Entries taken from a collection
=== Begin Enclosure ===

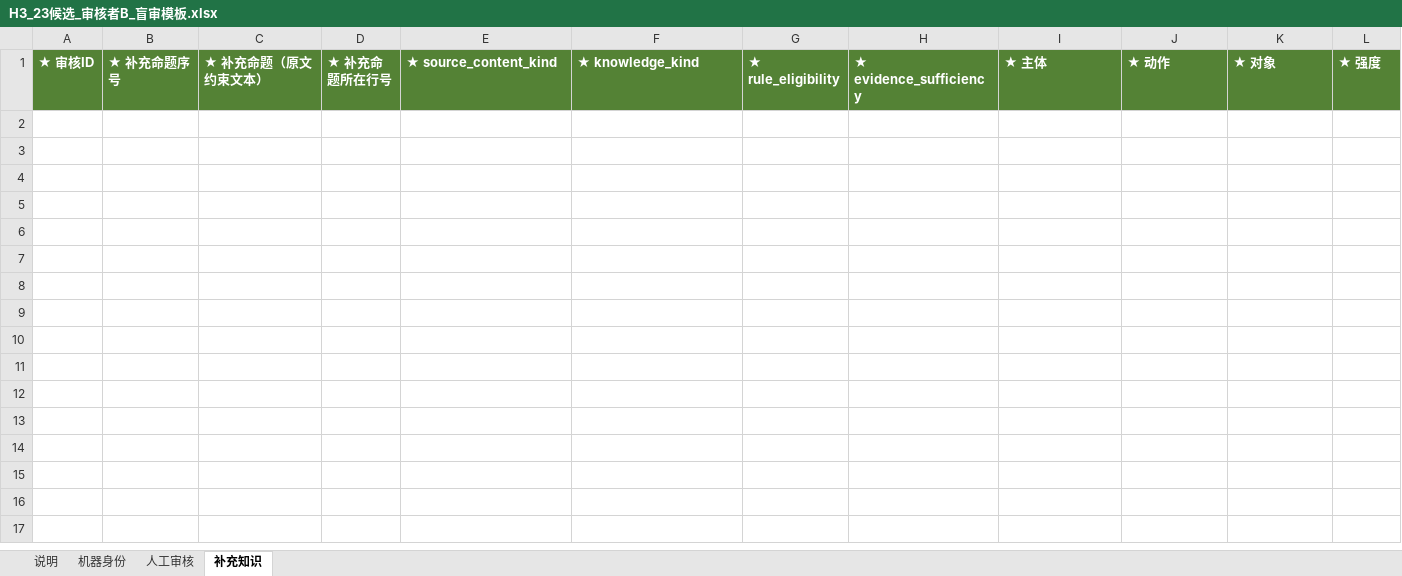
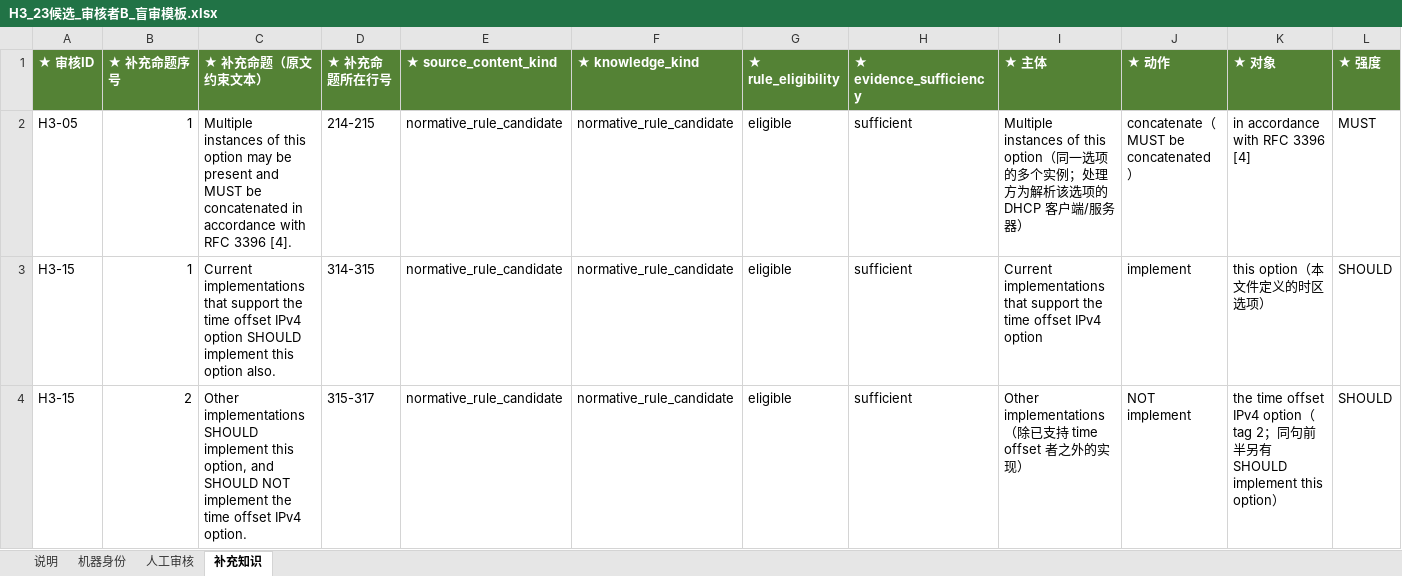
Before and after one commit to sssxzl/ProtoKG, an Excel workbook: docs/实施/待办与勘误/M0对账交付/M1-Q3-V2-E4-R1_H3候选人工盲审/H3_23候选_审核者B_盲审模板.xlsx, sheet 补充知识, drawn as a sheet; only a part is shown; values as stored, in another font and other column widths than the file's, no borders; rows hold the shown columns only; the diff names each change by its address in the sheet, - before the commit and + after, or states it on an @@ line.

```diff
--- a/docs/实施/待办与勘误/M0对账交付/M1-Q3-V2-E4-R1_H3候选人工盲审/H3_23候选_审核者B_盲审模板.xlsx (sheet 补充知识)
+++ b/docs/实施/待办与勘误/M0对账交付/M1-Q3-V2-E4-R1_H3候选人工盲审/H3_23候选_审核者B_盲审模板.xlsx (sheet 补充知识)
+row 2: H3-05 | 1 | Multiple instances of this option may be present and MUST be concatenated in accordance with RFC 3396 [4]. | 214-215 | normative_rule_candidate | normative_rule_candidate | eligible | sufficient | Multiple instances of this option（同一选项的多个实例；处理方为解析该选项的 DHCP 客户端/服务器） | concatenate（MUST be concatenated） | in accordance with RFC 3396 [4] | MUST
+row 3: H3-15 | 1 | Current implementations that support the time offset IPv4 option SHOULD implement this option also. | 314-315 | normative_rule_candidate | normative_rule_candidate | eligible | sufficient | Current implementations that support the time offset IPv4 option | implement | this option（本文件定义的时区选项） | SHOULD
+row 4: H3-15 | 2 | Other implementations SHOULD implement this option, and SHOULD NOT implement the time offset IPv4 option. | 315-317 | normative_rule_candidate | normative_rule_candidate | eligible | sufficient | Other implementations（除已支持 time offset 者之外的实现） | NOT implement | the time offset IPv4 option（tag 2；同句前半另有 SHOULD implement this option） | SHOULD
```
Also changed, not shown: sheet 人工审核, docs/实施/待办与勘误/M0对账交付/M1-Q3-V2-E4-R1_H3候选人工盲审/H3_23候选_审核者A_盲审模板.xlsx, 21 other files.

=== End Enclosure ===

## [What to produce]
Exactly reproduce the entries above, minus the pictures.

## [Response below]
Before and after one commit to sssxzl/ProtoKG, an Excel workbook: docs/实施/待办与勘误/M0对账交付/M1-Q3-V2-E4-R1_H3候选人工盲审/H3_23候选_审核者B_盲审模板.xlsx, sheet 补充知识, drawn as a sheet; only a part is shown; values as stored, in another font and other column widths than the file's, no borders; rows hold the shown columns only; the diff names each change by its address in the sheet, - before the commit and + after, or states it on an @@ line.

```diff
--- a/docs/实施/待办与勘误/M0对账交付/M1-Q3-V2-E4-R1_H3候选人工盲审/H3_23候选_审核者B_盲审模板.xlsx (sheet 补充知识)
+++ b/docs/实施/待办与勘误/M0对账交付/M1-Q3-V2-E4-R1_H3候选人工盲审/H3_23候选_审核者B_盲审模板.xlsx (sheet 补充知识)
+row 2: H3-05 | 1 | Multiple instances of this option may be present and MUST be concatenated in accordance with RFC 3396 [4]. | 214-215 | normative_rule_candidate | normative_rule_candidate | eligible | sufficient | Multiple instances of this option（同一选项的多个实例；处理方为解析该选项的 DHCP 客户端/服务器） | concatenate（MUST be concatenated） | in accordance with RFC 3396 [4] | MUST
+row 3: H3-15 | 1 | Current implementations that support the time offset IPv4 option SHOULD implement this option also. | 314-315 | normative_rule_candidate | normative_rule_candidate | eligible | sufficient | Current implementations that support the time offset IPv4 option | implement | this option（本文件定义的时区选项） | SHOULD
+row 4: H3-15 | 2 | Other implementations SHOULD implement this option, and SHOULD NOT implement the time offset IPv4 option. | 315-317 | normative_rule_candidate | normative_rule_candidate | eligible | sufficient | Other implementations（除已支持 time offset 者之外的实现） | NOT implement | the time offset IPv4 option（tag 2；同句前半另有 SHOULD implement this option） | SHOULD
```
Also changed, not shown: sheet 人工审核, docs/实施/待办与勘误/M0对账交付/M1-Q3-V2-E4-R1_H3候选人工盲审/H3_23候选_审核者A_盲审模板.xlsx, 21 other files.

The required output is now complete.